I say enough is enough. What do you say?

— Valentine J. Brkich

Celebrating Diversity at RMU

When I was growing up, I didn’t give much thought to diversity. Sitting behind my desk in Catholic school, my mind was occupied with doodling elaborate outer-space battle scenes in my loose-leaf notebooks. When I did occasionally pick up my head to scan the classroom, I’d see twenty or so white kids – some of them also drawing, some of them dozing off, and maybe one or two teacher’s pets actually paying attention to Sr. Margaret.

A diverse group, we were not. We were all from the same county, the same state, the same country. We were all Catholic, and we were all Caucasian. During my eight years there, we only had one African American student – a boy named Maurice – who was only there for half of my second-grade year. But again, this was normal to us. We didn’t know any better. We didn’t understand why diversity was important, and frankly, we didn’t care. We just wanted 3 o’clock to come.

When I entered public high school, diversity was suddenly thrust upon me. Now the classroom was filled with kids from various backgrounds. At first it was a little intimidating. In no time at all, however, the strangeness wore off, and I had an entirely new idea of what was normal. Soon, I had African American friends, Asian friends, Hispanic friends, Jewish friends, Protestant friends, Methodist friends…and it was wonderful.

The diversity I encountered in high school opened my eyes to the world and helped me see it in an entirely new way. By the time I reached college, instead of being surprised by diversity, I was surprised if my classes lacked it. Diversity had become the norm rather than the exception.

Here at RMU, we’re lucky to have an incredibly diverse student and faculty population. Just a couple days ago, I attended the first installment of the Diversity Speaker Series, organized by Paul Spradley, assistant director of student life for multicultural affairs. Around 60 people gathered in the Rogal Chapel to hear the first guest speaker, Saleem Ghubril. Ghubril, who was born in Beirut, Lebanon, fled to the United States with his family when civil war broke out in his country in the mid-1970s.

Ghubril embodies everything that is good about diversity. In addition to being the executive director of the Pittsburgh Promise, this Asian-African-Arab-American is also an ordained minister who is committed to serving the community and bringing people together. “I am the world!” he said.

During his talk, Ghubril spoke of how much the world has changed for the better over the years in terms of racial and ethnic tolerance. He also spoke of the many challenges we still face today. As I listened to him speak of diversity with passion and youthful exuberance, I noticed the diverse audience that had gathered to hear him speak, and it warmed my heart.
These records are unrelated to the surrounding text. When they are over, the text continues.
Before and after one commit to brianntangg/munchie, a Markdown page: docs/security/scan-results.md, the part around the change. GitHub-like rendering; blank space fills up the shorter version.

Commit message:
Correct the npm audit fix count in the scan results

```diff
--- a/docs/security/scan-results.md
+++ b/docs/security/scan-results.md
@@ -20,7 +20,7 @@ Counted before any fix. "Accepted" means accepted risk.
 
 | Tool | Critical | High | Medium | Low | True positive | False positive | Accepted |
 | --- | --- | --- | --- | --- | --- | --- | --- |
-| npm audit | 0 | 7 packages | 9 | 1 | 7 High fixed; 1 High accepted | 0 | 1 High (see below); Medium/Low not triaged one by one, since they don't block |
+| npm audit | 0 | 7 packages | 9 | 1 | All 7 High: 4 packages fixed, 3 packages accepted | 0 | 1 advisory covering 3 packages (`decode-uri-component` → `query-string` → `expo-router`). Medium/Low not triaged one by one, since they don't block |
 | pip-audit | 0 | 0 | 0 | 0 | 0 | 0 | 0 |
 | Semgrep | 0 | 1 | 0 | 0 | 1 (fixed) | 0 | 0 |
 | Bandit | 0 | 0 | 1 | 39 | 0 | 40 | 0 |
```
RMU’s diversity is something to be celebrated. The many cultures and backgrounds that make up this university help to teach us tolerance and understanding, and it gives us all a global perspective. And in an ever-shrinking world, few things are as valuable.

– Valentine J. Brkich